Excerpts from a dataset
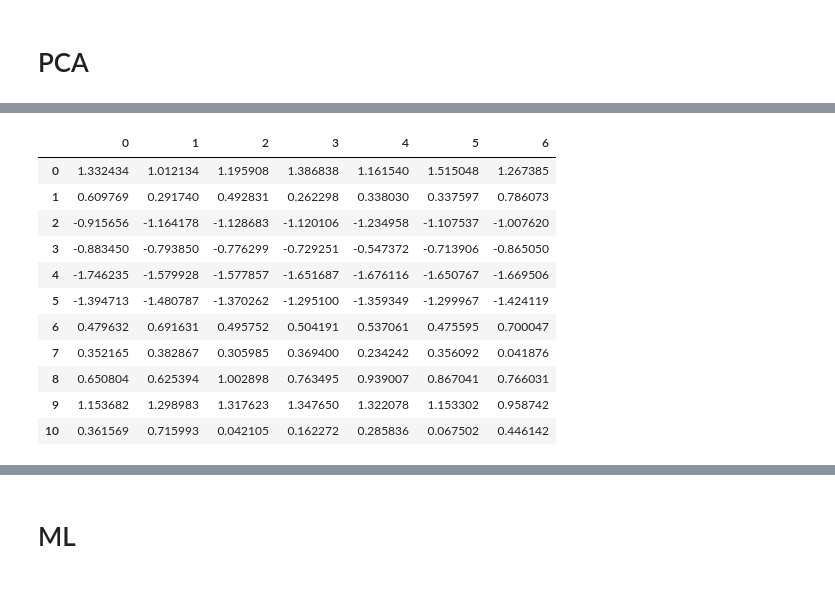
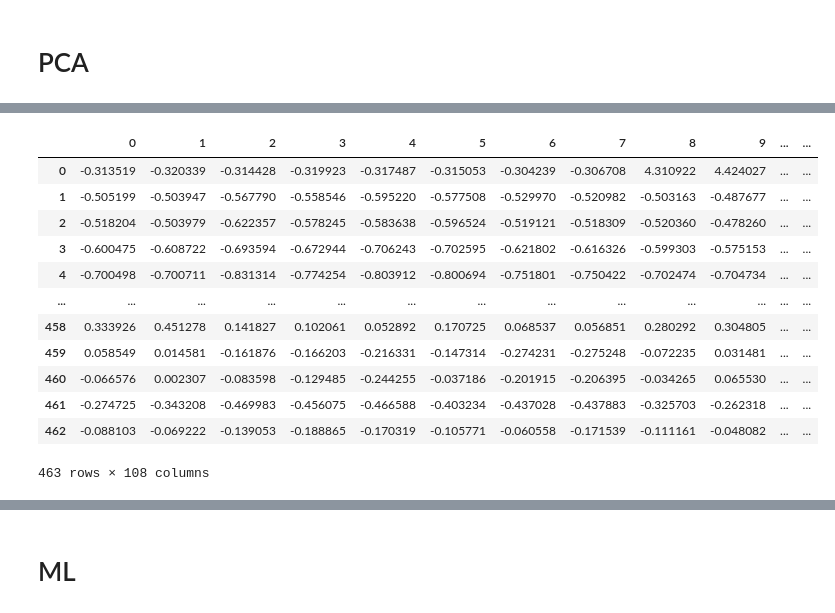
Before and after one commit to chen0112/oil-fingerprinting, a Jupyter notebook: Oil Fingerprinting.ipynb, the cells around one changed output, grey strips where cells are left out. Cells and saved outputs as stored; diff of their text form; code cells hidden in the pictures.

```diff
--- a/Oil Fingerprinting.ipynb
+++ b/Oil Fingerprinting.ipynb
@@ -24,19 +26,20 @@ df
 # %%
-scaled_data=preprocessing.StandardScaler().fit_transform(df.T)
+scaled_data=preprocessing.scale(Terpanes.T)
 pd.DataFrame(scaled_data)
 # %% [output]
-|  | 0 | 1 | 2 | 3 | 4 | 5 | 6 |
-| 0 | 1.332434 | 1.012134 | 1.195908 | 1.386838 | 1.161540 | 1.515048 | 1.267385 |
-| 1 | 0.609769 | 0.291740 | 0.492831 | 0.262298 | 0.338030 | 0.337597 | 0.786073 |
-| 2 | -0.915656 | -1.164178 | -1.128683 | -1.120106 | -1.234958 | -1.107537 | -1.007620 |
-| 3 | -0.883450 | -0.793850 | -0.776299 | -0.729251 | -0.547372 | -0.713906 | -0.865050 |
-| 4 | -1.746235 | -1.579928 | -1.577857 | -1.651687 | -1.676116 | -1.650767 | -1.669506 |
-| 5 | -1.394713 | -1.480787 | -1.370262 | -1.295100 | -1.359349 | -1.299967 | -1.424119 |
-| 6 | 0.479632 | 0.691631 | 0.495752 | 0.504191 | 0.537061 | 0.475595 | 0.700047 |
-| 7 | 0.352165 | 0.382867 | 0.305985 | 0.369400 | 0.234242 | 0.356092 | 0.041876 |
-| 8 | 0.650804 | 0.625394 | 1.002898 | 0.763495 | 0.939007 | 0.867041 | 0.766031 |
-| 9 | 1.153682 | 1.298983 | 1.317623 | 1.347650 | 1.322078 | 1.153302 | 0.958742 |
-| 10 | 0.361569 | 0.715993 | 0.042105 | 0.162272 | 0.285836 | 0.067502 | 0.446142 |
+|  | 0 | 1 | 2 | 3 | 4 | 5 | 6 | 7 | 8 | 9 | ... | ... |
+| 0 | -0.313519 | -0.320339 | -0.314428 | -0.319923 | -0.317487 | -0.315053 | -0.304239 | -0.306708 | 4.310922 | 4.424027 | ... | ... |
+| 1 | -0.505199 | -0.503947 | -0.567790 | -0.558546 | -0.595220 | -0.577508 | -0.529970 | -0.520982 | -0.503163 | -0.487677 | ... | ... |
+| 2 | -0.518204 | -0.503979 | -0.622357 | -0.578245 | -0.583638 | -0.596524 | -0.519121 | -0.518309 | -0.520360 | -0.478260 | ... | ... |
+| 3 | -0.600475 | -0.608722 | -0.693594 | -0.672944 | -0.706243 | -0.702595 | -0.621802 | -0.616326 | -0.599303 | -0.575153 | ... | ... |
+| 4 | -0.700498 | -0.700711 | -0.831314 | -0.774254 | -0.803912 | -0.800694 | -0.751801 | -0.750422 | -0.702474 | -0.704734 | ... | ... |
+| ... | ... | ... | ... | ... | ... | ... | ... | ... | ... | ... | ... | ... |
+| 458 | 0.333926 | 0.451278 | 0.141827 | 0.102061 | 0.052892 | 0.170725 | 0.068537 | 0.056851 | 0.280292 | 0.304805 | ... | ... |
+| 459 | 0.058549 | 0.014581 | -0.161876 | -0.166203 | -0.216331 | -0.147314 | -0.274231 | -0.275248 | -0.072235 | 0.031481 | ... | ... |
+| 460 | -0.066576 | 0.002307 | -0.083598 | -0.129485 | -0.244255 | -0.037186 | -0.201915 | -0.206395 | -0.034265 | 0.065530 | ... | ... |
+| 461 | -0.274725 | -0.343208 | -0.469983 | -0.456075 | -0.466588 | -0.403234 | -0.437028 | -0.437883 | -0.325703 | -0.262318 | ... | ... |
+| 462 | -0.088103 | -0.069222 | -0.139053 | -0.188865 | -0.170319 | -0.105771 | -0.060558 | -0.171539 | -0.111161 | -0.048082 | ... | ... |
+463 rows × 108 columns
 # %%
 pca=PCA()
 # %%
```
Also changed, not shown: parts of 68 cells of this notebook.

■ What you will do: Send back the entries above exactly. Skip the images.

■ Answer to the exercise:
Before and after one commit to chen0112/oil-fingerprinting, a Jupyter notebook: Oil Fingerprinting.ipynb, the cells around one changed output, grey strips where cells are left out. Cells and saved outputs as stored; diff of their text form; code cells hidden in the pictures.

```diff
--- a/Oil Fingerprinting.ipynb
+++ b/Oil Fingerprinting.ipynb
@@ -24,19 +26,20 @@ df
 # %%
-scaled_data=preprocessing.StandardScaler().fit_transform(df.T)
+scaled_data=preprocessing.scale(Terpanes.T)
 pd.DataFrame(scaled_data)
 # %% [output]
-|  | 0 | 1 | 2 | 3 | 4 | 5 | 6 |
-| 0 | 1.332434 | 1.012134 | 1.195908 | 1.386838 | 1.161540 | 1.515048 | 1.267385 |
-| 1 | 0.609769 | 0.291740 | 0.492831 | 0.262298 | 0.338030 | 0.337597 | 0.786073 |
-| 2 | -0.915656 | -1.164178 | -1.128683 | -1.120106 | -1.234958 | -1.107537 | -1.007620 |
-| 3 | -0.883450 | -0.793850 | -0.776299 | -0.729251 | -0.547372 | -0.713906 | -0.865050 |
-| 4 | -1.746235 | -1.579928 | -1.577857 | -1.651687 | -1.676116 | -1.650767 | -1.669506 |
-| 5 | -1.394713 | -1.480787 | -1.370262 | -1.295100 | -1.359349 | -1.299967 | -1.424119 |
-| 6 | 0.479632 | 0.691631 | 0.495752 | 0.504191 | 0.537061 | 0.475595 | 0.700047 |
-| 7 | 0.352165 | 0.382867 | 0.305985 | 0.369400 | 0.234242 | 0.356092 | 0.041876 |
-| 8 | 0.650804 | 0.625394 | 1.002898 | 0.763495 | 0.939007 | 0.867041 | 0.766031 |
-| 9 | 1.153682 | 1.298983 | 1.317623 | 1.347650 | 1.322078 | 1.153302 | 0.958742 |
-| 10 | 0.361569 | 0.715993 | 0.042105 | 0.162272 | 0.285836 | 0.067502 | 0.446142 |
+|  | 0 | 1 | 2 | 3 | 4 | 5 | 6 | 7 | 8 | 9 | ... | ... |
+| 0 | -0.313519 | -0.320339 | -0.314428 | -0.319923 | -0.317487 | -0.315053 | -0.304239 | -0.306708 | 4.310922 | 4.424027 | ... | ... |
+| 1 | -0.505199 | -0.503947 | -0.567790 | -0.558546 | -0.595220 | -0.577508 | -0.529970 | -0.520982 | -0.503163 | -0.487677 | ... | ... |
+| 2 | -0.518204 | -0.503979 | -0.622357 | -0.578245 | -0.583638 | -0.596524 | -0.519121 | -0.518309 | -0.520360 | -0.478260 | ... | ... |
+| 3 | -0.600475 | -0.608722 | -0.693594 | -0.672944 | -0.706243 | -0.702595 | -0.621802 | -0.616326 | -0.599303 | -0.575153 | ... | ... |
+| 4 | -0.700498 | -0.700711 | -0.831314 | -0.774254 | -0.803912 | -0.800694 | -0.751801 | -0.750422 | -0.702474 | -0.704734 | ... | ... |
+| ... | ... | ... | ... | ... | ... | ... | ... | ... | ... | ... | ... | ... |
+| 458 | 0.333926 | 0.451278 | 0.141827 | 0.102061 | 0.052892 | 0.170725 | 0.068537 | 0.056851 | 0.280292 | 0.304805 | ... | ... |
+| 459 | 0.058549 | 0.014581 | -0.161876 | -0.166203 | -0.216331 | -0.147314 | -0.274231 | -0.275248 | -0.072235 | 0.031481 | ... | ... |
+| 460 | -0.066576 | 0.002307 | -0.083598 | -0.129485 | -0.244255 | -0.037186 | -0.201915 | -0.206395 | -0.034265 | 0.065530 | ... | ... |
+| 461 | -0.274725 | -0.343208 | -0.469983 | -0.456075 | -0.466588 | -0.403234 | -0.437028 | -0.437883 | -0.325703 | -0.262318 | ... | ... |
+| 462 | -0.088103 | -0.069222 | -0.139053 | -0.188865 | -0.170319 | -0.105771 | -0.060558 | -0.171539 | -0.111161 | -0.048082 | ... | ... |
+463 rows × 108 columns
 # %%
 pca=PCA()
 # %%
```
Also changed, not shown: parts of 68 cells of this notebook.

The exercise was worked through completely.